Exercise objective
Answer with nothing but the number of lines in the listing below that contain "cols".
======
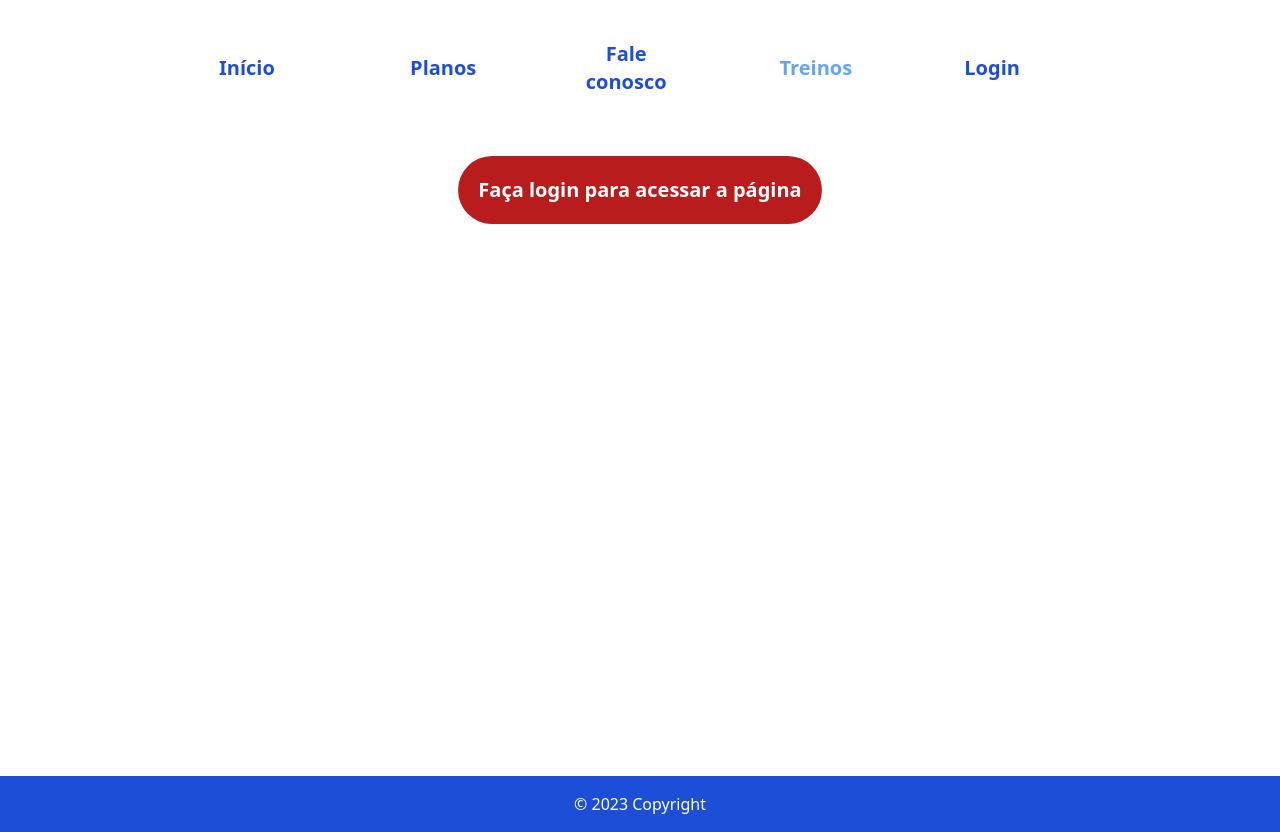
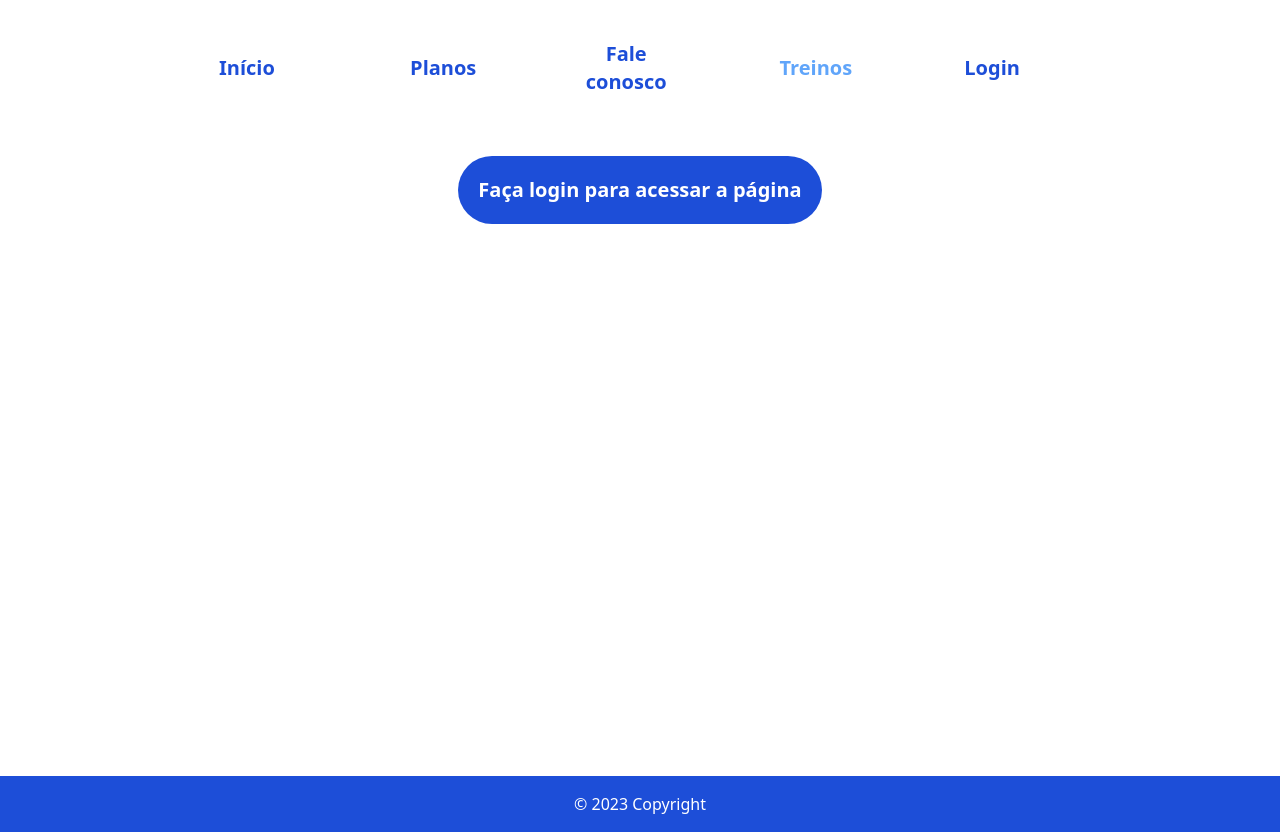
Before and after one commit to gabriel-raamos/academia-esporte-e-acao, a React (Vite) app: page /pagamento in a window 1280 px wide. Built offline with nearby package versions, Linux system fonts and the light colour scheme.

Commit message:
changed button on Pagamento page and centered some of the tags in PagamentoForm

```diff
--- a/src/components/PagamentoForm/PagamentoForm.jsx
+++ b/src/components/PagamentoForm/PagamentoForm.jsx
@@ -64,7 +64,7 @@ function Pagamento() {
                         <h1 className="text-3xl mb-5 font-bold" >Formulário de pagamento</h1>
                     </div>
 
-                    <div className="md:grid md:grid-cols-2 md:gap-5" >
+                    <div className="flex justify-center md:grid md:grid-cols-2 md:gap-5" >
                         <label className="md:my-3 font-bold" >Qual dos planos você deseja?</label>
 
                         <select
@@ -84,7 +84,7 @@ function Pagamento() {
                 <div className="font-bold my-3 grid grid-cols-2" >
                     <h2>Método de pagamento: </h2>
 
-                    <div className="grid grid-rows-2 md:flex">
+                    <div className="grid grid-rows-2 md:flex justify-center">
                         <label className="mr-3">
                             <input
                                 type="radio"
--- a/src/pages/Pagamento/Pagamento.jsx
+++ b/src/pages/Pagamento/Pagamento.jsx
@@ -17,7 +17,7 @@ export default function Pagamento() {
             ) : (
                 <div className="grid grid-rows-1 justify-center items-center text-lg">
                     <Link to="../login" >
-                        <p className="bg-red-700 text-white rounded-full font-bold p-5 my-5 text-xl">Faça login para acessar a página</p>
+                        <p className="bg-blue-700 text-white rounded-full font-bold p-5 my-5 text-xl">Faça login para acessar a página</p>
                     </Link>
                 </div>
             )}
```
======
Output
3